(Cross-listed as RUSS 086 )
From pre-Christian religion and folklore based in forest, steppe and tundra and the enduring role of peasant culture to today's Neo-Pagans, Russian culture has been closely bound to nature, developing sustainable agricultural practices, honoring "Moist Mother Earth" and (even sophisticated city dwellers) heading out to gather berries and mushrooms. But the Soviet era pursued science-fictional plans to redesign whole landscapes, make rivers flow backwards and even revolutionize plant genetics (Trofim Lysenko). In practice, such projects led to a shrinking Aral Sea, massive pollution of industrial and agricultural sites, and the worst nuclear disaster in human history (Chernobyl)-at great human cost. Writers have both supported industrial transformation and resisted industrialization. This course will trace the evolution of these elements of Russian culture, focusing on expressions of ideology in literature. No knowledge of Russian is necessary, but students with the language may do some reading in the original.
Eligible for RUSS, ENVS
Catalog chapter: Modern Languages and Literatures: Literatures in Translation
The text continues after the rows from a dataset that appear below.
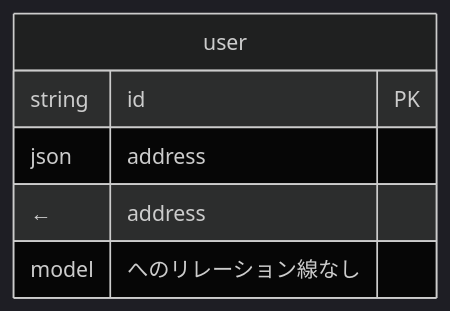
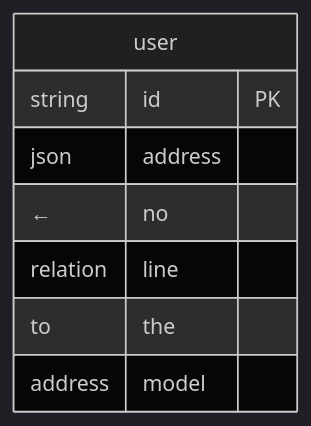
Before and after one commit to hiroshiasayadev-prog/brewprint: the fourth of 4 diagrams in bpdsl/records/spec/views/er.md, drawn with Mermaid (dark theme). The commit also changed other lines of this file and 131 other files, not shown here.

````diff
--- a/bpdsl/records/spec/views/er.md
+++ b/bpdsl/records/spec/views/er.md
@@ -170,7 +147,7 @@
 ```mermaid
 erDiagram
   user {
     string id PK
-    json address      ← address model へのリレーション線なし
+    json address      ← no relation line to the address model
   }
 ```
````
Department website: http://www.swarthmore.edu/modern-languages-literatures
Check the Fall 2017 Schedule of Courses